■ **Data provided**:

○ ○ ○ ○ ○ ○ ○

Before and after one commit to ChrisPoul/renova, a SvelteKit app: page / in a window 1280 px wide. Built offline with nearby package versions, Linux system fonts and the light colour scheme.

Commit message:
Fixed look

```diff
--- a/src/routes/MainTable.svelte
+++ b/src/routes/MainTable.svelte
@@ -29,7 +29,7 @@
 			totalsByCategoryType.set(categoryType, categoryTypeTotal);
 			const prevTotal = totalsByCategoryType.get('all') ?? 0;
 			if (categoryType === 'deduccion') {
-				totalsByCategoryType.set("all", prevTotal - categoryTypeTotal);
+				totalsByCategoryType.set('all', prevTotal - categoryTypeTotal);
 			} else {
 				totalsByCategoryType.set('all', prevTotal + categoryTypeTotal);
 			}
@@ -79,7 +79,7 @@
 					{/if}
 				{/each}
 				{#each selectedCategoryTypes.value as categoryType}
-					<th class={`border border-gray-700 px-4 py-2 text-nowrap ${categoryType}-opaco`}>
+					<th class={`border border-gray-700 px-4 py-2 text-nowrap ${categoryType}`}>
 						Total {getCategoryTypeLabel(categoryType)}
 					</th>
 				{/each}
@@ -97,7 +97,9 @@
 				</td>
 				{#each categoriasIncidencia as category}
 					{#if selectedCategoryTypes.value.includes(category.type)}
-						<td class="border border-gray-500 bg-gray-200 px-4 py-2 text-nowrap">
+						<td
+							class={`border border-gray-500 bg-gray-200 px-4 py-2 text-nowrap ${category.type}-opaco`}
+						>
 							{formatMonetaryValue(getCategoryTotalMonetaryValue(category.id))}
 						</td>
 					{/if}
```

○ ○ ○ ○ ○ ○ ○

■ **Required work**:
Make a verbatim copy of every entry shown above.

■ **Solution to this task**:
Before and after one commit to ChrisPoul/renova, a SvelteKit app: page / in a window 1280 px wide. Built offline with nearby package versions, Linux system fonts and the light colour scheme.

Commit message:
Fixed look

```diff
--- a/src/routes/MainTable.svelte
+++ b/src/routes/MainTable.svelte
@@ -29,7 +29,7 @@
 			totalsByCategoryType.set(categoryType, categoryTypeTotal);
 			const prevTotal = totalsByCategoryType.get('all') ?? 0;
 			if (categoryType === 'deduccion') {
-				totalsByCategoryType.set("all", prevTotal - categoryTypeTotal);
+				totalsByCategoryType.set('all', prevTotal - categoryTypeTotal);
 			} else {
 				totalsByCategoryType.set('all', prevTotal + categoryTypeTotal);
 			}
@@ -79,7 +79,7 @@
 					{/if}
 				{/each}
 				{#each selectedCategoryTypes.value as categoryType}
-					<th class={`border border-gray-700 px-4 py-2 text-nowrap ${categoryType}-opaco`}>
+					<th class={`border border-gray-700 px-4 py-2 text-nowrap ${categoryType}`}>
 						Total {getCategoryTypeLabel(categoryType)}
 					</th>
 				{/each}
@@ -97,7 +97,9 @@
 				</td>
 				{#each categoriasIncidencia as category}
 					{#if selectedCategoryTypes.value.includes(category.type)}
-						<td class="border border-gray-500 bg-gray-200 px-4 py-2 text-nowrap">
+						<td
+							class={`border border-gray-500 bg-gray-200 px-4 py-2 text-nowrap ${category.type}-opaco`}
+						>
 							{formatMonetaryValue(getCategoryTotalMonetaryValue(category.id))}
 						</td>
 					{/if}
```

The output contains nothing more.